• WHAT YOU WILL DO: The entries that follow include a run beginning at the line with "الفيديو** بتتحدد لوحدها" and ending at the line with "ما تعتمد اختيارها."; restate that run word for word and leave the rest out.

---------- DATASET

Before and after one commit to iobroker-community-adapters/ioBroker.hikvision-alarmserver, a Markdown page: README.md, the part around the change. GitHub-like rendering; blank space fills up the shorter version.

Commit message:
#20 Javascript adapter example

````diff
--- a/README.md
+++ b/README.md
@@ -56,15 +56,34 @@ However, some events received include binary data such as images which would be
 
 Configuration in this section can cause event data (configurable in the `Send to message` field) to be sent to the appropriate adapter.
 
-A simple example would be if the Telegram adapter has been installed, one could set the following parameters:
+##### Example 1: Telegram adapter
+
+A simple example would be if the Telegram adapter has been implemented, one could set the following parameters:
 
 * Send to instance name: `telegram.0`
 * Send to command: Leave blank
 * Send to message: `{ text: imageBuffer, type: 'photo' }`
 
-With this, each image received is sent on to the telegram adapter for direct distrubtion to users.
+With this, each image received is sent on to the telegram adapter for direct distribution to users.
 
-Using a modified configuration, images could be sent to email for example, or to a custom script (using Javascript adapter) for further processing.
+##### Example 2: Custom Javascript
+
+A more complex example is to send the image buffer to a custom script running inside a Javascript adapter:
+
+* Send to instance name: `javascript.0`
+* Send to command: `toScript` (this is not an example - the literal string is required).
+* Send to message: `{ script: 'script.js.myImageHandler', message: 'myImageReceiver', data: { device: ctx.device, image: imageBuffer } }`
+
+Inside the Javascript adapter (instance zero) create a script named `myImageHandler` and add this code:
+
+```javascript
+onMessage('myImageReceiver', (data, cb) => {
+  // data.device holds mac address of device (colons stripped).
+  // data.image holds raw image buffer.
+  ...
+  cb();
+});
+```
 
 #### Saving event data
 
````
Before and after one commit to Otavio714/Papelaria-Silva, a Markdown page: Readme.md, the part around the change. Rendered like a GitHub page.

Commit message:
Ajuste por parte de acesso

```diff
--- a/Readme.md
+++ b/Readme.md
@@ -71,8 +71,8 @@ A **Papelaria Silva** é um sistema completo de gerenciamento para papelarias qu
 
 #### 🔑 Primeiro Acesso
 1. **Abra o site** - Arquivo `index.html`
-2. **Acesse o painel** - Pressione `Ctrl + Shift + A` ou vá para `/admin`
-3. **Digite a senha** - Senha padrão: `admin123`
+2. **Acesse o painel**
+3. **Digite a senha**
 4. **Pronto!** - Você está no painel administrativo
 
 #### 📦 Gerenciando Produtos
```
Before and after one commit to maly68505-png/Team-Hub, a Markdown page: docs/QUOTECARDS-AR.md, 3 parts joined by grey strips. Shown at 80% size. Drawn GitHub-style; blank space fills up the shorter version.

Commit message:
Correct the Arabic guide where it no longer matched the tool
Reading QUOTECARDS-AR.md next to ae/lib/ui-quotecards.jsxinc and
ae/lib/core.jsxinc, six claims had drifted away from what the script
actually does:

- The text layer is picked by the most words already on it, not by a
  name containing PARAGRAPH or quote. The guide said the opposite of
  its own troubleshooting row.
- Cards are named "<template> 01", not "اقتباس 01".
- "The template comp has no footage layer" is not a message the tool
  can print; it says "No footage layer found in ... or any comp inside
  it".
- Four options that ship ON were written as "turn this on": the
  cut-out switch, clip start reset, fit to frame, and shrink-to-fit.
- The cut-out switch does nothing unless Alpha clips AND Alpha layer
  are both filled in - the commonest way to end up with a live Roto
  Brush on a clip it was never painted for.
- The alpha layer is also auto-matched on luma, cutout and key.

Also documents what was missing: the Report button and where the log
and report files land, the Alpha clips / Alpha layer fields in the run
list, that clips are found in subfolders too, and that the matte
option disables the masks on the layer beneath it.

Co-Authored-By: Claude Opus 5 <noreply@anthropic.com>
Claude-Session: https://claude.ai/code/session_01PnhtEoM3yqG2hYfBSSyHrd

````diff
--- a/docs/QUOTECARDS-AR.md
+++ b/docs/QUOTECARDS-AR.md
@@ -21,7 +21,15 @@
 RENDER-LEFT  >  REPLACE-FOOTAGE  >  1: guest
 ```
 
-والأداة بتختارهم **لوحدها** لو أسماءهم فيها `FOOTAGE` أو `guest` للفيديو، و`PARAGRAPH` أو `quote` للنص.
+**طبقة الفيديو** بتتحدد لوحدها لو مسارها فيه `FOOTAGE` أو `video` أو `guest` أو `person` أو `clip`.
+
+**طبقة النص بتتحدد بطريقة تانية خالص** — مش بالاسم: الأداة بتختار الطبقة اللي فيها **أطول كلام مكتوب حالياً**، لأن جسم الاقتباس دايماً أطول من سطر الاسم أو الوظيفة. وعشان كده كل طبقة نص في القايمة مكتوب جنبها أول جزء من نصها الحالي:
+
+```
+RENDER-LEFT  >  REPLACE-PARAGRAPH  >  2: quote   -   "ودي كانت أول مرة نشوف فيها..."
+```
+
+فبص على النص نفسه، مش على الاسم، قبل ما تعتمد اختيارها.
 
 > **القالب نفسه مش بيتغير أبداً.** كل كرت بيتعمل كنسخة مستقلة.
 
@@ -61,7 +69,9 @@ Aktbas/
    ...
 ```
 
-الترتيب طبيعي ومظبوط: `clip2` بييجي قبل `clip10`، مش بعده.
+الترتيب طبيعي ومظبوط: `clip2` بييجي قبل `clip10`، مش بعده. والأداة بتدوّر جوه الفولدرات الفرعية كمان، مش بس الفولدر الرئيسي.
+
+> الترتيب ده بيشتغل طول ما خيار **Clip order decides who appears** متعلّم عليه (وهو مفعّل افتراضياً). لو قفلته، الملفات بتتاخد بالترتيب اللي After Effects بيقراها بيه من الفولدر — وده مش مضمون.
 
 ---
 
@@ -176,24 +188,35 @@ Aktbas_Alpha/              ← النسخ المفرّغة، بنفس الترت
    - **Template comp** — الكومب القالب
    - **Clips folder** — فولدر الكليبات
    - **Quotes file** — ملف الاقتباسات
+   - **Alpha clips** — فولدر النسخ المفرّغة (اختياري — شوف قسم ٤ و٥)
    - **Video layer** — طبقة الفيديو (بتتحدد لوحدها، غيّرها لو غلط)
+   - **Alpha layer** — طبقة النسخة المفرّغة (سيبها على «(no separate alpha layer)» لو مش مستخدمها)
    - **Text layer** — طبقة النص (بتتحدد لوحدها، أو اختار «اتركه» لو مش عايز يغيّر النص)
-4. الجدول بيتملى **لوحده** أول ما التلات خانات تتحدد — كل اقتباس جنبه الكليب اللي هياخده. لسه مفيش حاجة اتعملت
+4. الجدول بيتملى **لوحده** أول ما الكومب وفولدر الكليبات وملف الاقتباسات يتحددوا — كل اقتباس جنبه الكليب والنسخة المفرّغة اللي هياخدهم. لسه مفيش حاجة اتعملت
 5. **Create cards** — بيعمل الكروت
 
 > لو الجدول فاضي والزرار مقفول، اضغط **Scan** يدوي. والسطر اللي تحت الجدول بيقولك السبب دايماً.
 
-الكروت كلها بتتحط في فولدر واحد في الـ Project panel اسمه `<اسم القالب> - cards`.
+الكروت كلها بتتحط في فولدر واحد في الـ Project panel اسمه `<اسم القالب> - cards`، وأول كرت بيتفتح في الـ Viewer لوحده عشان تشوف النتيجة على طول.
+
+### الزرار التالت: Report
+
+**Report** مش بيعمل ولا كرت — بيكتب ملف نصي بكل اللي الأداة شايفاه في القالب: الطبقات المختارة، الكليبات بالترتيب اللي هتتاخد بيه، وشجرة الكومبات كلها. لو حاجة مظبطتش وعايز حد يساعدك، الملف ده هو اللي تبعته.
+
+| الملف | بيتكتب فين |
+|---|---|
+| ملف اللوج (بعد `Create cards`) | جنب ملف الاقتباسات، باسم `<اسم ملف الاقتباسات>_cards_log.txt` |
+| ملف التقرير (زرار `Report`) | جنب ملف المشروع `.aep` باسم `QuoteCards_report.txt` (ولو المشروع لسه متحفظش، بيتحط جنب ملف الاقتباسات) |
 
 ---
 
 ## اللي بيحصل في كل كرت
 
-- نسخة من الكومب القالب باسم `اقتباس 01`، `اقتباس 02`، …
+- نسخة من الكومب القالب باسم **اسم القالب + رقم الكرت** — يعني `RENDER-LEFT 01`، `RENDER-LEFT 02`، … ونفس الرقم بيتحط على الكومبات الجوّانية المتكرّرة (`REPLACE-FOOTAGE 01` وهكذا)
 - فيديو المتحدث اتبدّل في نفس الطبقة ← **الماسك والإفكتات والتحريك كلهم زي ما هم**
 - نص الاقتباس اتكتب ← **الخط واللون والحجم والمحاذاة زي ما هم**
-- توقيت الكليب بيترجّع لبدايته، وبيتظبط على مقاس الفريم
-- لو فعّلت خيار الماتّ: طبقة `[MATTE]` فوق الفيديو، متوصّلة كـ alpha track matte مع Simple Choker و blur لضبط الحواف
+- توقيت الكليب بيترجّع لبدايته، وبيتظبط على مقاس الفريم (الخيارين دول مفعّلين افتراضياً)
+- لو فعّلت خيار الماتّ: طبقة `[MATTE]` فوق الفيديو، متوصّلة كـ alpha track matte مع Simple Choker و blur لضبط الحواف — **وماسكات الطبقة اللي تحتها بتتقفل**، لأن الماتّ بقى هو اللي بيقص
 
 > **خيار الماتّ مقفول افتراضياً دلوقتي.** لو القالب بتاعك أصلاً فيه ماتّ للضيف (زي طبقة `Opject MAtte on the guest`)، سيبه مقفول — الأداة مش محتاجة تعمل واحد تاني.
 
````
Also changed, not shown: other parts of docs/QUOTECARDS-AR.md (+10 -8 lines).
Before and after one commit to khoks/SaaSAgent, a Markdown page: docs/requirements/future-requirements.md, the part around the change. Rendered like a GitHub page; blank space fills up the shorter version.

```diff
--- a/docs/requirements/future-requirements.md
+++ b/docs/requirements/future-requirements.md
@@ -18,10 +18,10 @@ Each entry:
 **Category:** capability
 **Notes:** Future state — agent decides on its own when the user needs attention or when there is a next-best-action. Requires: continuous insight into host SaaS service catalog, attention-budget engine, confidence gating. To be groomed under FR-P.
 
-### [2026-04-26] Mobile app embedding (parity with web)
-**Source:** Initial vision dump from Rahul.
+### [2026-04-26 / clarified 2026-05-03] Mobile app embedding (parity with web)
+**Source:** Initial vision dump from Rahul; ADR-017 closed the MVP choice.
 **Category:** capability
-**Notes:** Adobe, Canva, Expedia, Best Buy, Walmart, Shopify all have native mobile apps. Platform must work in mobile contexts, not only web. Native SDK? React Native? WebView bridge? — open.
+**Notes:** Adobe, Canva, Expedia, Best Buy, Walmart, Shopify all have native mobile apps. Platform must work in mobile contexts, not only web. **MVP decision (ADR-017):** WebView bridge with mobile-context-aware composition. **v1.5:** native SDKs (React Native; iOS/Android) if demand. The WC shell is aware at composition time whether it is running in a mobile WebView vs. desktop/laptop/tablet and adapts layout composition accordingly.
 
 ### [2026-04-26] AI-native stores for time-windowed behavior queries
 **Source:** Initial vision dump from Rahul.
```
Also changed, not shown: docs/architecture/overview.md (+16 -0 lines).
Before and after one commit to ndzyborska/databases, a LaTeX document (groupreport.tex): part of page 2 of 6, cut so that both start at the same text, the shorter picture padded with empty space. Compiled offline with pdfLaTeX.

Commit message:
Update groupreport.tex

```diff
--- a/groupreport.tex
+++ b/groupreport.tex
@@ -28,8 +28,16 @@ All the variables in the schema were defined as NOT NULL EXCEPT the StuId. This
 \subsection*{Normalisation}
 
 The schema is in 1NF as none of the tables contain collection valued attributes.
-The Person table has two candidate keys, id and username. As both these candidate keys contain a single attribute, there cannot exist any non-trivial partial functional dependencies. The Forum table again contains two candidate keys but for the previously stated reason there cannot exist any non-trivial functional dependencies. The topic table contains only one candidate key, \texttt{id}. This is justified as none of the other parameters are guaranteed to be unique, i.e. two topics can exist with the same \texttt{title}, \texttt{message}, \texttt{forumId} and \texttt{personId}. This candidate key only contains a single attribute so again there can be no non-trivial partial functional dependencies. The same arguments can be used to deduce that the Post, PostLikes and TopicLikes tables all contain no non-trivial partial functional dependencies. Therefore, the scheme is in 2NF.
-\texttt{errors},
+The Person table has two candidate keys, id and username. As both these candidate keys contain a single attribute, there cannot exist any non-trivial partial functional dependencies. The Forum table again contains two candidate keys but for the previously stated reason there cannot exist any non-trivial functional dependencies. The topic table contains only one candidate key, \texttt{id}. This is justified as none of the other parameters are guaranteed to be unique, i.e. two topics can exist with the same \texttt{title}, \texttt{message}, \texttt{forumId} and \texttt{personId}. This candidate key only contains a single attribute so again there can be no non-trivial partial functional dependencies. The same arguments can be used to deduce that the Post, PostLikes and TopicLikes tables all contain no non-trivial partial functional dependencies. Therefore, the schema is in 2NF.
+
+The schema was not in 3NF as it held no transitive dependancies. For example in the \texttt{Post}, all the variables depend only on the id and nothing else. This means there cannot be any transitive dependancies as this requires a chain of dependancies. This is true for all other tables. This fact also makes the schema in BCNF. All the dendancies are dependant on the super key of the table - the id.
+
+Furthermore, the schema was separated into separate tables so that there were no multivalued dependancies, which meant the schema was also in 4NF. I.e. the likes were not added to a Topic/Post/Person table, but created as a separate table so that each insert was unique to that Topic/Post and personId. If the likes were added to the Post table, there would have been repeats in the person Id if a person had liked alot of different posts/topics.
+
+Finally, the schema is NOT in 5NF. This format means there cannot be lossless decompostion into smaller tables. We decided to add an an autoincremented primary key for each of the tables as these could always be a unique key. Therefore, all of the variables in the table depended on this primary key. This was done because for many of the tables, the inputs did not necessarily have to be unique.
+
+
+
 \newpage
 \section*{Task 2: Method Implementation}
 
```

--------------------

• SOLUTION TO THIS TASK:
+**طبقة الفيديو** بتتحدد لوحدها لو مسارها فيه `FOOTAGE` أو `video` أو `guest` أو `person` أو `clip`.
+
+**طبقة النص بتتحدد بطريقة تانية خالص** — مش بالاسم: الأداة بتختار الطبقة اللي فيها **أطول كلام مكتوب حالياً**، لأن جسم الاقتباس دايماً أطول من سطر الاسم أو الوظيفة. وعشان كده كل طبقة نص في القايمة مكتوب جنبها أول جزء من نصها الحالي:
+
+```
+RENDER-LEFT  >  REPLACE-PARAGRAPH  >  2: quote   -   "ودي كانت أول مرة نشوف فيها..."
+```
+
+فبص على النص نفسه، مش على الاسم، قبل ما تعتمد اختيارها.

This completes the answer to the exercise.